For example, Smith's House (1937, oil on canvas) was shown next to one sketch and two oil studies.
Then there's this photo of a brilliant painting, Approved by Postmaster General (1936, oil on canvas) shown next to a small study for the same painting.
One of my favorite paintings in the show is Private Car (1937, oil on canvas) showing unemployed men hitching a ride on a train in hopes of finding work somewhere else. By the way, what a great title for a painting exploring this subject matter.
In the study for the painting, the men are absent. While beautiful, it somehow lacks the same emotional impact.
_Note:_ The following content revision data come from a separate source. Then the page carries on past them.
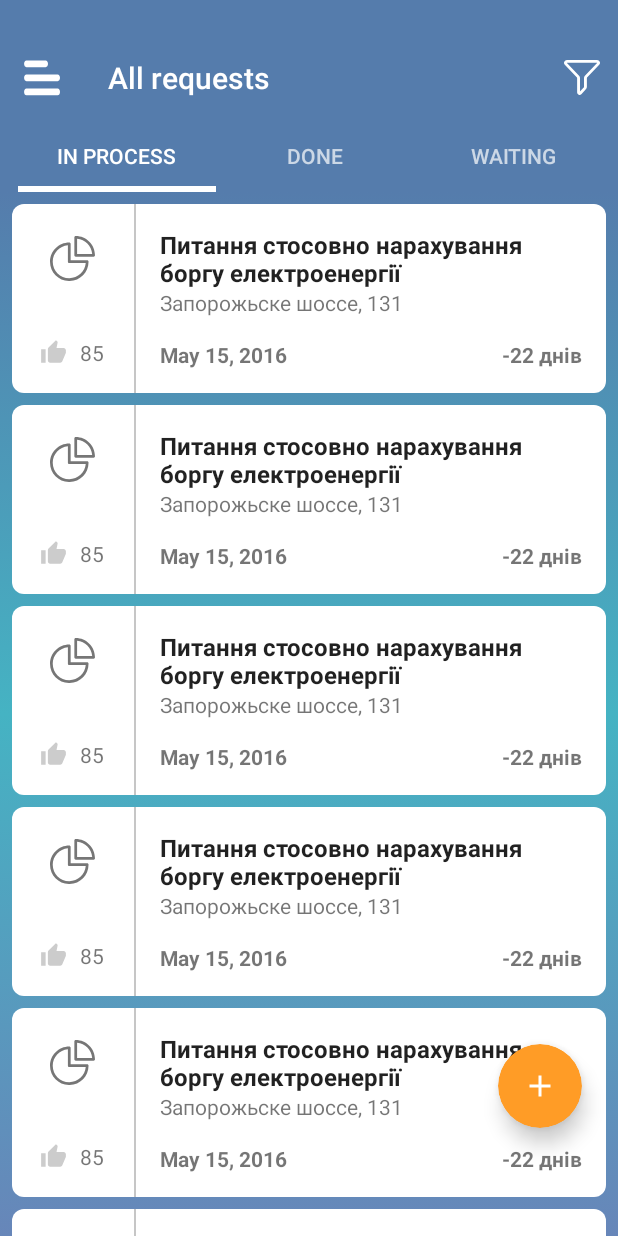
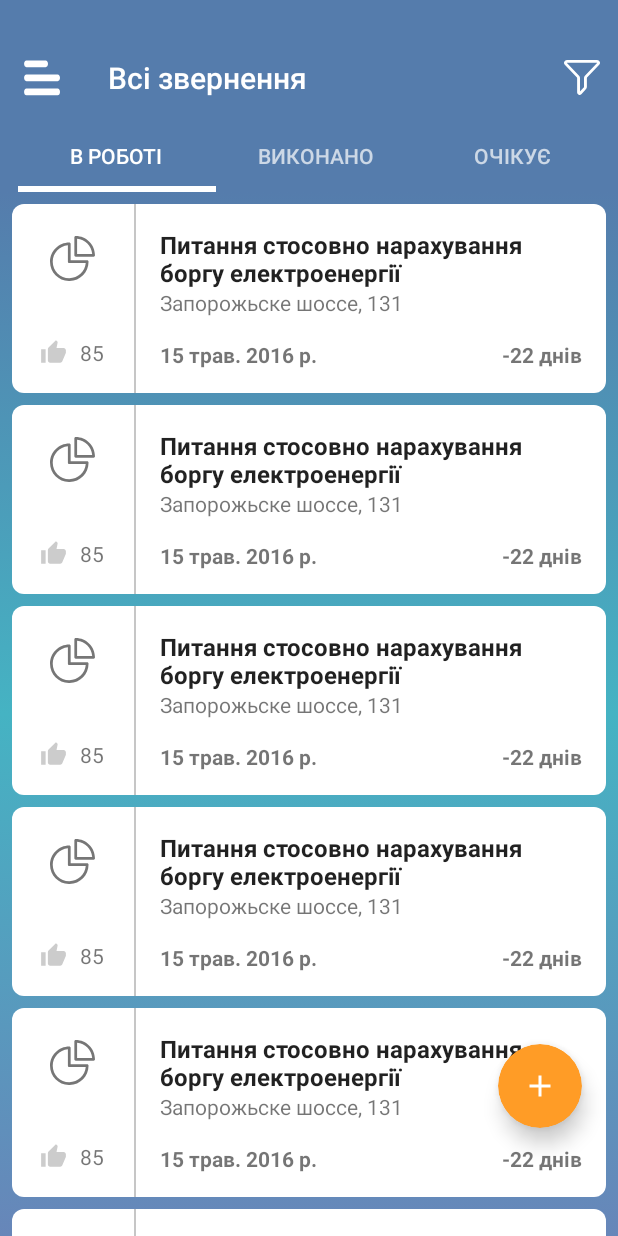
Before and after one commit to AnderWonder/InternshipTask2, an Android app: the screen it shows after launch (UserRequestsListActivity), on a phone screen of 412 x 824 dp. Run offline under Robolectric (Android 15) with nearby library versions, the phone set to English and light mode, and no system bars; libraries missing offline, so code that uses them is left out: com.nineoldandroids.view.

Commit message:
almost ready

```diff
--- a/app/src/main/java/com/zhizhkin/andrey/internshiptask2/Model/UserRequestViewBinder.java
+++ b/app/src/main/java/com/zhizhkin/andrey/internshiptask2/Model/UserRequestViewBinder.java
@@ -2,6 +2,7 @@ package com.zhizhkin.andrey.internshiptask2.Model;
 
 import android.content.Context;
 import android.content.Intent;
+import android.text.format.DateFormat;
 import android.view.View;
 import android.widget.ImageView;
 import android.widget.TextView;
@@ -9,6 +10,8 @@ import android.widget.TextView;
 import com.zhizhkin.andrey.internshiptask2.R;
 import com.zhizhkin.andrey.internshiptask2.UserRequestViewer.UserRequestViewerActivity;
 import com.zhizhkin.andrey.internshiptask2.UserRequestsList.UserRequestsListActivity;
+
+import java.util.Locale;
 
 import static android.text.format.DateFormat.*;
 
@@ -19,13 +22,14 @@ public class UserRequestViewBinder {
     public static void Bind(View viewGroup, UserRequest userRequest) {
         sViewGroup = viewGroup;
         Context context = viewGroup.getContext();
+        java.text.DateFormat dateFormat= java.text.DateFormat.getDateInstance(java.text.DateFormat.MEDIUM, new Locale("uk","UA"));
         setTextToTextView(R.id.requestStatusTextView, userRequest.getStatus().toString());
         setTextToTextView(R.id.requestInfoTextView, userRequest.getRequestInfo()+" "+userRequest.getAddress());
         setTextToTextView(R.id.requestAddressTextView, userRequest.getAddress());
         setTextToTextView(R.id.requestLikesTextView, String.valueOf(userRequest.getLikes()));
-        setTextToTextView(R.id.requestCreationDateTextView, getMediumDateFormat(context).format(userRequest.getDateCreated()));
-        setTextToTextView(R.id.requestRegistrationDateTextView, getMediumDateFormat(context).format(userRequest.getRegistrationDate()));
-        setTextToTextView(R.id.requestSolveDateTextView, getMediumDateFormat(context).format(userRequest.getDateToSolve()));
+        setTextToTextView(R.id.requestCreationDateTextView, dateFormat.format(userRequest.getDateCreated()));
+        setTextToTextView(R.id.requestRegistrationDateTextView, dateFormat.format(userRequest.getRegistrationDate()));
+        setTextToTextView(R.id.requestSolveDateTextView, dateFormat.format(userRequest.getDateToSolve()));
         setTextToTextView(R.id.requestDaysLeftTextView, String.valueOf(userRequest.getDaysLeft())+context.getString(R.string.days_left_suffix));
         setTextToTextView(R.id.requestTypeTextView, userRequest.getType().toString());
         setTextToTextView(R.id.requestResponsibleNameTextView, userRequest.getResponsible());
--- a/app/src/main/res/layout/user_request_viewer_activity.xml
+++ b/app/src/main/res/layout/user_request_viewer_activity.xml
@@ -4,6 +4,7 @@
     xmlns:tools="http://schemas.android.com/tools"
     android:layout_width="match_parent"
     android:layout_height="match_parent"
+    android:background="@color/request_viewer_bg"
     tools:context=".UserRequestViewer.UserRequestViewerActivity">
 
     <android.support.design.widget.AppBarLayout
--- a/app/src/main/res/layout/user_request_viewer_content.xml
+++ b/app/src/main/res/layout/user_request_viewer_content.xml
@@ -35,7 +35,7 @@
                     android:layout_height="wrap_content"
                     android:layout_centerVertical="true"
                     android:layout_toLeftOf="@+id/requestStatusTextView"
-                    android:text="@string/request_viewer_request_type" />
+                    android:text="@string/user_request_type_1" />
 
                 <TextView
                     android:id="@+id/requestStatusTextView"
@@ -49,7 +49,7 @@
                     android:paddingLeft="@dimen/user_request_viewer_status_horizontal_padding"
                     android:paddingRight="@dimen/user_request_viewer_status_horizontal_padding"
                     android:paddingTop="@dimen/user_request_viewer_status_vertical_padding"
-                    android:text="@string/request_viewer_request_status" />
+                    android:text="@string/user_request_status_type_1" />
             </RelativeLayout>
 
             <TextView
--- a/app/src/main/res/layout/user_requests_list_activity.xml
+++ b/app/src/main/res/layout/user_requests_list_activity.xml
@@ -19,7 +19,7 @@
             android:layout_width="match_parent"
             android:layout_height="wrap_content"
             android:theme="@style/AppTheme.AppBarOverlay"
-            app:elevation="0dp">
+            app:elevation="@dimen/app_bar_elevation">
 
             <android.support.v7.widget.Toolbar
                 android:id="@+id/toolbar"
@@ -61,7 +61,7 @@
 
     <android.support.design.widget.NavigationView
         android:id="@+id/nav_view"
-        android:layout_width="304dp"
+        android:layout_width="@dimen/nav_width"
         android:layout_height="match_parent"
         android:layout_gravity="start"
         android:background="@color/nav_menu"
--- a/app/src/main/res/layout/user_requests_list_fragment_recyclerview.xml
+++ b/app/src/main/res/layout/user_requests_list_fragment_recyclerview.xml
@@ -1,7 +1,6 @@
 <?xml version="1.0" encoding="utf-8"?>
 <android.support.design.widget.CoordinatorLayout xmlns:android="http://schemas.android.com/apk/res/android"
     xmlns:tools="http://schemas.android.com/tools"
-    xmlns:app="http://schemas.android.com/apk/res-auto"
     android:orientation="vertical"
     android:layout_width="match_parent"
     android:layout_height="match_parent"
--- a/app/src/main/res/layout/user_requests_list_item.xml
+++ b/app/src/main/res/layout/user_requests_list_item.xml
@@ -1,14 +1,14 @@
 <?xml version="1.0" encoding="utf-8"?>
 
 <LinearLayout xmlns:android="http://schemas.android.com/apk/res/android"
+    xmlns:tools="http://schemas.android.com/tools"
     android:layout_width="match_parent"
     android:layout_height="126dp"
-    xmlns:tools="http://schemas.android.com/tools"
-    android:layout_marginLeft="8dp"
-    android:layout_marginRight="8dp"
-    android:layout_marginTop="8dp"
-    android:orientation="horizontal"
-    android:background="@drawable/user_requests_list_item_bg">
+    android:layout_marginLeft="@dimen/requests_list_item_margin"
+    android:layout_marginRight="@dimen/requests_list_item_margin"
+    android:layout_marginTop="@dimen/requests_list_item_margin"
+    android:background="@drawable/user_requests_list_item_bg"
+    android:orientation="horizontal">
 
     <RelativeLayout
         android:layout_width="wrap_content"
@@ -19,30 +19,30 @@
             android:layout_width="wrap_content"
             android:layout_height="wrap_content"
             android:layout_centerHorizontal="true"
-                android:layout_marginTop="21dp"
+            android:layout_marginTop="@dimen/request_type_icon_margin_top"
             android:scaleType="fitCenter"
             android:src="@drawable/ic_doc" />
 
         <TextView
             android:id="@+id/requestLikesTextView"
-                tools:text="2"
-                android:layout_width="43dp"
+            android:layout_width="@dimen/user_request_item_text_view1_width"
             android:layout_height="wrap_content"
             android:layout_alignParentBottom="true"
             android:layout_centerHorizontal="true"
             android:layout_gravity="center_horizontal"
-                android:layout_marginBottom="17dp"
-                android:layout_marginLeft="20dp"
-                android:layout_marginRight="18dp"
+            android:layout_marginBottom="@dimen/user_request_item_text_view1_margin_bottom"
+            android:layout_marginLeft="@dimen/user_request_item_text_view1_margin_left"
+            android:layout_marginRight="@dimen/user_request_item_text_view1_margin_right"
             android:drawableLeft="@drawable/ic_like"
-                android:drawablePadding="8dp"
-                android:gravity="center" />
+            android:drawablePadding="@dimen/user_request_item_text_view1_padding"
+            android:gravity="center"
+            tools:text="@string/user_request_likes_number" />
 
     </RelativeLayout>
 
     <View
         android:id="@+id/verticalDivider"
-            android:layout_width="1dp"
+        android:layout_width="@dimen/user_request_viewer_text_view_divider_height"
         android:layout_height="match_parent"
         android:background="@color/colorDivider" />
 
@@ -50,25 +50,22 @@
         android:id="@+id/linearLayout"
         android:layout_width="match_parent"
         android:layout_height="match_parent"
-            android:layout_margin="16dp"
-            android:baselineAligned="false"
+        android:layout_margin="@dimen/user_request_item_llayout_margin"
         android:orientation="vertical">
 
         <TextView
             android:id="@+id/requestTypeTextView"
             style="@style/Base.TextAppearance.AppCompat.Subhead"
-                tools:text="Демонтаж інших об’єктів, що входять до переліку малого будивництва"
             android:layout_width="match_parent"
-                android:layout_height="40dp"
-                android:textStyle="bold" />
+            android:layout_height="@dimen/user_request_item_type_height"
+            android:textStyle="bold"
+            tools:text="@string/user_request_type_1" />
 
         <TextView
             android:id="@+id/requestAddressTextView"
-                tools:text="Вул. Вадима Гетьмана, 42"
             android:layout_width="match_parent"
             android:layout_height="wrap_content"
-                android:ellipsize="end"
-                android:maxLines="1" />
+            tools:text="@string/user_request_item_address" />
 
         <RelativeLayout
             android:layout_width="match_parent"
@@ -77,18 +74,18 @@
 
             <TextView
                 android:id="@+id/requestSolveDateTextView"
-                    tools:text="Кві 26, 2016"
                 android:layout_width="wrap_content"
                 android:layout_height="wrap_content"
-                    android:textStyle="bold" />
+                android:textStyle="bold"
+                tools:text="@string/user_request_item_date" />
 
             <TextView
                 android:id="@+id/requestDaysLeftTextView"
-                    tools:text="- 14 днів"
                 android:layout_width="wrap_content"
                 android:layout_height="wrap_content"
                 android:layout_alignParentRight="true"
-                    android:textStyle="bold" />
+                android:textStyle="bold"
+                tools:text="@string/user_request_item_left_days" />
         </RelativeLayout>
     </LinearLayout>
 
--- a/app/src/main/res/layout/user_requests_list_nav_header.xml
+++ b/app/src/main/res/layout/user_requests_list_nav_header.xml
@@ -11,9 +11,9 @@
         android:layout_height="wrap_content"
         android:layout_gravity="center_vertical"
         android:text="e-contact"
-        android:textSize="24dp"
+        android:textSize="@dimen/nav_menu_header_text_size"
         android:textStyle="bold"
-        android:layout_marginLeft="16dp"
+        android:layout_marginLeft="@dimen/nav_menu_header_margin_left"
         android:textColor="@color/nav_header_text"/>
 
 </FrameLayout>
--- a/app/src/main/res/values/colors.xml
+++ b/app/src/main/res/values/colors.xml
@@ -12,4 +12,5 @@
     <color name="faded_blue">#6786b9</color>
     <color name="nav_menu">#fafafa</color>
     <color name="nav_item_color">#b0df3434</color>
+    <color name="request_viewer_bg">#ebebeb</color>
 </resources>
--- a/app/src/main/res/values/dimens.xml
+++ b/app/src/main/res/values/dimens.xml
@@ -15,4 +15,18 @@
     <dimen name="user_request_viewer_text_views_margin_top">10dp</dimen>
     <dimen name="user_request_viewer_description_margin_top">10dp</dimen>
     <dimen name="user_request_viewer_image_item_margin_right">5dp</dimen>
+    <dimen name="app_bar_elevation">0dp</dimen>
+    <dimen name="nav_width">304dp</dimen>
+    <dimen name="nav_menu_header_text_size">24dp</dimen>
+    <dimen name="nav_menu_header_margin_left">16dp</dimen>
+    <dimen name="requests_list_item_margin">8dp</dimen>
+    <dimen name="request_type_icon_margin_top">21dp</dimen>
+    <dimen name="user_request_item_text_view1_width">43dp</dimen>
+    <dimen name="user_request_item_text_view1_margin_bottom">17dp</dimen>
+    <dimen name="user_request_item_text_view1_margin_left">20dp</dimen>
+    <dimen name="user_request_item_text_view1_margin_right">18dp</dimen>
+    <dimen name="user_request_item_text_view1_padding">8dp</dimen>
+    <dimen name="user_request_item_llayout_margin">16dp</dimen>
+    <dimen name="user_request_item_type_height">40dp</dimen>
+    <dimen name="user_requests_listview_margin">8dp</dimen>
 </resources>
--- a/app/src/main/res/values/strings.xml
+++ b/app/src/main/res/values/strings.xml
@@ -1,33 +1,35 @@
 <resources>
     <string name="app_name">InternshipTask2</string>
-    <string name="request_viewer_request_type">Communal services</string>
     <string name="request_viewer_request_id" translatable="false">CE-1257218</string>
-    <string name="request_viewer_request_created">Created</string>
-    <string name="request_viewer_request_registered">Registered</string>
-    <string name="request_viewer_solve_until">Must be solved by</string>
-    <string name="request_viewer_request_responsible">Responsible</string>
-    <string name="request_viewer_request_description">Opened hatch (near a sandwich-board), district of turn 18 and 19 streetcars on Mira ave. from the Donetsk highway</string>
-    <string name="request_viewer_request_creation_date">February 25, 2016</string>
-    <string name="request_viewer_request_registration_date">February 26, 2016</string>
-    <string name="request_viewer_request_solve_date">February 29, 2016</string>
-    <string name="request_viewer_responsible_name">Dnipropetrovs\'k MVK()</string>
-    <string name="request_viewer_request_status" translatable="false">In process</string>
+    <string name="request_viewer_request_created">Створено</string>
+    <string name="request_viewer_request_registered">Зареєстровано</string>
+    <string name="request_viewer_solve_until">Вирішити до</string>
+    <string name="request_viewer_request_responsible">Відповидальний</string>
+    <string name="request_viewer_request_description">Відкритий люк (біля рекламного щита), район повороту 18 і 19 трамваїв на проспект Мира з Донецького шосе</string>
+    <string name="request_viewer_request_creation_date">26 лютого 2016</string>
+    <string name="request_viewer_request_registration_date">29 лютого 2016</string>
+    <string name="request_viewer_request_solve_date">25 лютого 2016</string>
+    <string name="request_viewer_responsible_name">Дніпропетровський МВК()</string>
     <string name="request_viewer_pictures_assets_folder" translatable="false">"pictures"</string>
     <string name="request_viewer_uri_part_assets">file:///android_asset/</string>
     <string name="user_request_id_prefix" translatable="false">CE-</string>
-    <string name="user_request_status_type_1">In process</string>
-    <string name="user_request_status_type_2">Done</string>
-    <string name="user_request_status_type_3">Waiting</string>
+    <string name="user_request_status_type_1">В роботі</string>
+    <string name="user_request_status_type_2">Виконано</string>
+    <string name="user_request_status_type_3">Очікує</string>
     <string name="user_request_type_1">Демонтаж інших об’єктів, що входять до переліку малих будівельних форм</string>
     <string name="user_request_type_2">Прибирання та санітарній стан території</string>
     <string name="user_request_type_3">Питання стосовно нарахування боргу електроенергії</string>
     <string name="user_request_type_4">Ремонт та обслуговування ліфтів</string>
     <string name="days_left_suffix">" днів"</string>
     <string name="menu_item_filter">Filter</string>
-    <string name="user_requests_list_filter_status_default">All requests</string>
+    <string name="user_requests_list_filter_status_default">Всі звернення</string>
     <string name="nav_menu_item_1">Всі звернення</string>
     <string name="nav_menu_item_2">Звернення на мапі</string>
     <string name="nav_menu_item_3">Увійти в аккаунт</string>
+    <string name="user_request_likes_number">2</string>
+    <string name="user_request_item_address">Вул. Вадима Гетьмана, 42</string>
+    <string name="user_request_item_date">Кві 26, 2016</string>
+    <string name="user_request_item_left_days">- 14 днів</string>
 
     <string-array name="streets_array">
         <item>вул. Вадима Гетьмана</item>
@@ -47,7 +49,7 @@
     </string-array>
 
     <string-array name="responcibles">
-        <item>Dnipropetrovs\'k MVK()</item>
+        <item>Дніпропетровський МВК()</item>
         <item>РЭС</item>
     </string-array>
 
```
Also changed, not shown: app/src/main/res/layout/user_requests_list_fragment_listview.xml (+8 -10 lines). Lines whose indentation alone changed are shown as unchanged.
Stewart also had a fascination with houses. Bleak, lonely houses that were struggling to survive in a time when households around the country were facing foreclosures. Here's one of my favorites featuring three homes; The Smiths', the Jones', and the Browns' (1936, oil on canvas).
My second stop was at the Church History Museum where the exhibit was titled, LeConte Stewart: The Soul of Rural Utah. Side note: What's with the carpeting? I don't think I've ever been to an art museum with carpeting. Polished concrete? Sure. Hard wood? Definitely. But carpeting? But other than the carpeting, this show was displayed beautifully; maybe even better than at UMFA. Most of the paintings were landscapes which I found less interesting than the introspective paintings at UMFA. But there were some standouts.
Here's Country Funeral (1948, oil on panel). This is a painting that forces the viewer to create stories.
Some of my favorite paintings were about religion. Stewart was a Mormon. He was commissioned by the LDS church to paint murals in several temples. For me, religions are at their best when they're commissioning artists to celebrate their beliefs. And in this show some of the best paintings are Stewart's depictions of LDS temples in which he painted murals. I like these paintings for two reasons. First, they're buildings that are architecturally interesting, built when the church was dedicated to making each temple unique, unlike now when temples seem to be little more than glorified, cookie-cutter stake centers. Second, I love the way the buildings reference temples built by the great cultures of the Americas; which seems appropriate considering the Book of Mormon's story line.
This is Hawaii Temple Construction (1918, oil on canvas).
And here is Alberta Temple, Evening (1921, oil on panel).
If you like Impressionism mixed with a good dose of the American west painted by the likes of Maynard Dixon, both of these shows are worth a visit. Or, if you just want to take a little pride in the art of Utah, both shows are worth a visit.